            Don’t get me wrong. I definitely interpreted your snark. My point is that it’s difficult for foreigners to maintain their own traditions in the United States, and this is something that needs to be said on this thread. In my own life, when I mentioned that I had to work on Thanksgiving this year, several people close to my family said that this wasn’t a problem because my children were Japanese and wouldn’t care. Surprise, surprise, this happens in reverse in Japan. Foreigners in the service industries over there are expected to work on Japanese holidays because they should have no reason to want those days off. And of course, there’s nothing special about December 25th there, so businesses operate as usual. More often than having two cultures, the reality is that immigrants are allowed none. I’m sure that the situation at B&H Photo arose as a consequence of several institutional eccentricities – one being that it’s initial clientele was probably comprised of the fellow observant. Now, the company can compete because it’s an established name, and even its unconventional scheduling practices serve as a sort of free pr.Report

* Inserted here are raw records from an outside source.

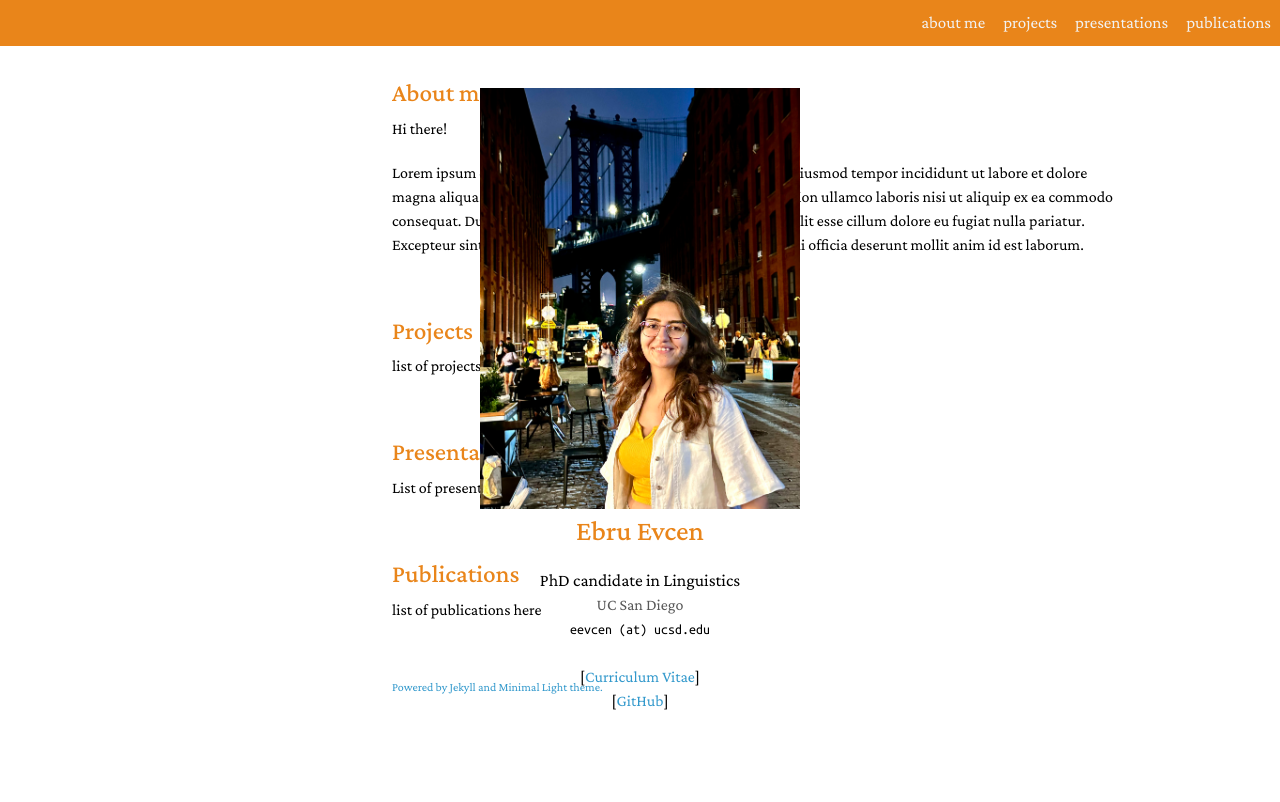
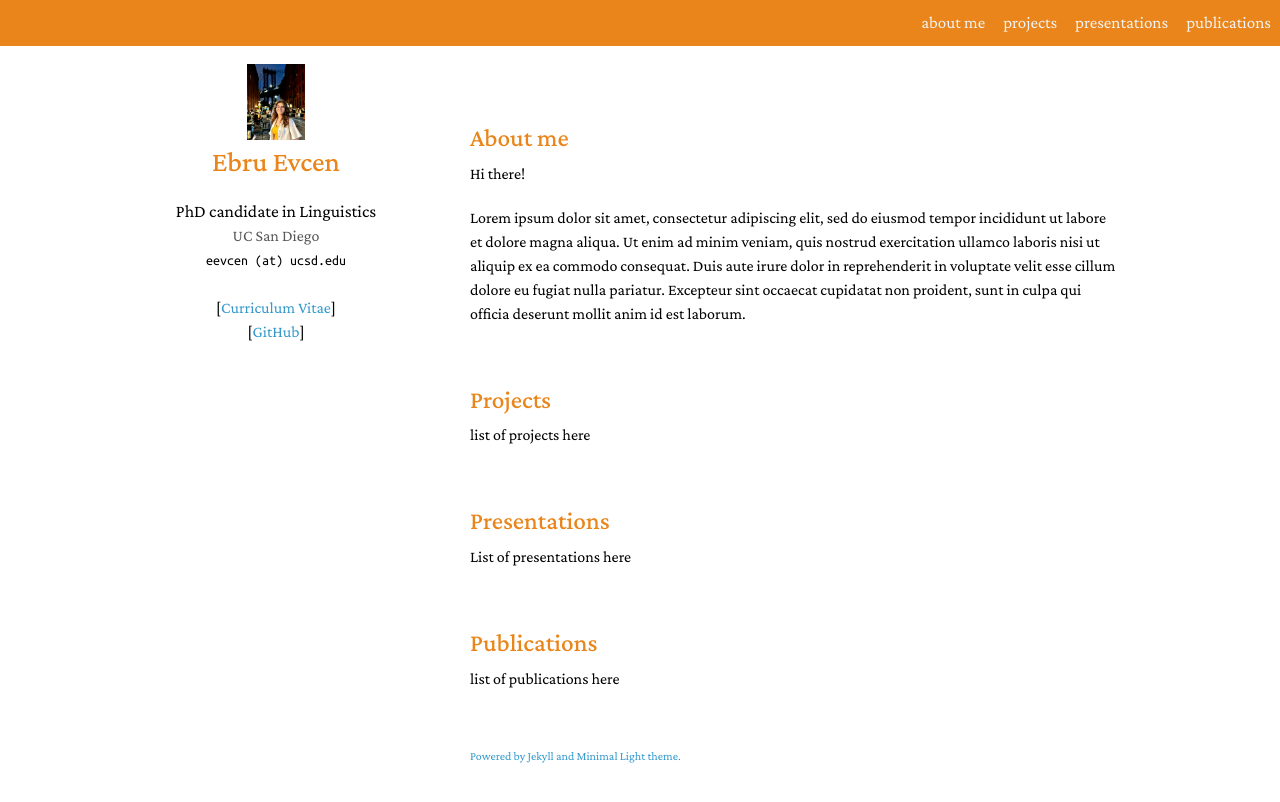
Before and after one commit to ebruevcen/ebruevcen.github.io, a Jekyll site: the page built from index.md, in a window 1280 px wide. Shown: the top 802 px of the page. Built offline with Jekyll 4.4.1, drawn with Linux system fonts in a browser that asks for light colours; a style sheet for code colours, icons or effects is not loaded.

Commit message:
Update minimal-light.scss

```diff
--- a/_sass/minimal-light.scss
+++ b/_sass/minimal-light.scss
@@ -99,14 +99,13 @@ th { color: #444; }
 img { max-width: 100%; }
 
 header {
-    width: auto; /* Remove fixed width */
-    float: left;
-    position: fixed;
-    -webkit-font-smoothing: subpixel-antialiased;
-    padding-top: 5.5em;
-    text-align: center;
-    left: 0; /* Add this to ensure it doesn't extend too far to the left */
-}
+    width:232px;
+    float:left;
+    position:fixed;
+    -webkit-font-smoothing:subpixel-antialiased;
+    padding-top:4.0em;
+    text-align:center
+  }
 header ul { list-style: none; height: 40px; padding: 0; background: #f4f4f4; border-radius: 5px; border: 1px solid #e0e0e0; width: 270px; }
 
 header li { width: 89px; float: left; border-right: 1px solid #e0e0e0; height: 40px; }
@@ -128,12 +127,11 @@ header ul li + li + li { border-right: none; width: 89px; }
 header ul a strong { font-size: 14px; display: block; color: #222; }
 
 section {
-    width: auto; /* Remove fixed width */
-    float: right;
-    padding-top: 1.2em;
-    padding-bottom: 50px;
-    margin-left: 232px; /* Add margin to account for the header width */
-}
+    width:650px;
+    float:right;
+    padding-top:4.0em;
+    padding-bottom:50px;
+  }
 small { font-size: 11px; }
 
 hr { border: 0; background: #e5e5e5; height: 1px; margin: 0 0 20px; }
```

            • Chris in reply to Christopher Carr says:

              Sounds right to me.Report

            • BSK in reply to Christopher Carr says:

              My father was a firefighter in a town with a large Jewish population.  It was SOP for Jews and Christians to trade-off shifts so that each could be home on their respective holidays.  The schedule was never structured this way officially (and probably couldn’t have been), but the system always seemed to work.  If scheduled to work Christmas, my dad would get coverage from a Jewish colleague.  He’d then pay him back and pick up a shift on a Jewish holiday (or whenever else the guy wanted).  Guys without family close by or with grown children would often volunteer to take on Thanksgiving.  Etc.Report

            • David Ryan in reply to Christopher Carr says:

              The eccentricity is that they came up with a way to sell grey-market Nikons that provided their customers enough surety and savings to justify the risk, and tolerate B&H’s idiosyncratic hours. This was a transient advantage that disappeared when international price differentials disappeared (think DVD region encoding). B&H was able to parlay their first mover advantage in this area into a thriving and sustainable foothold in the market.Report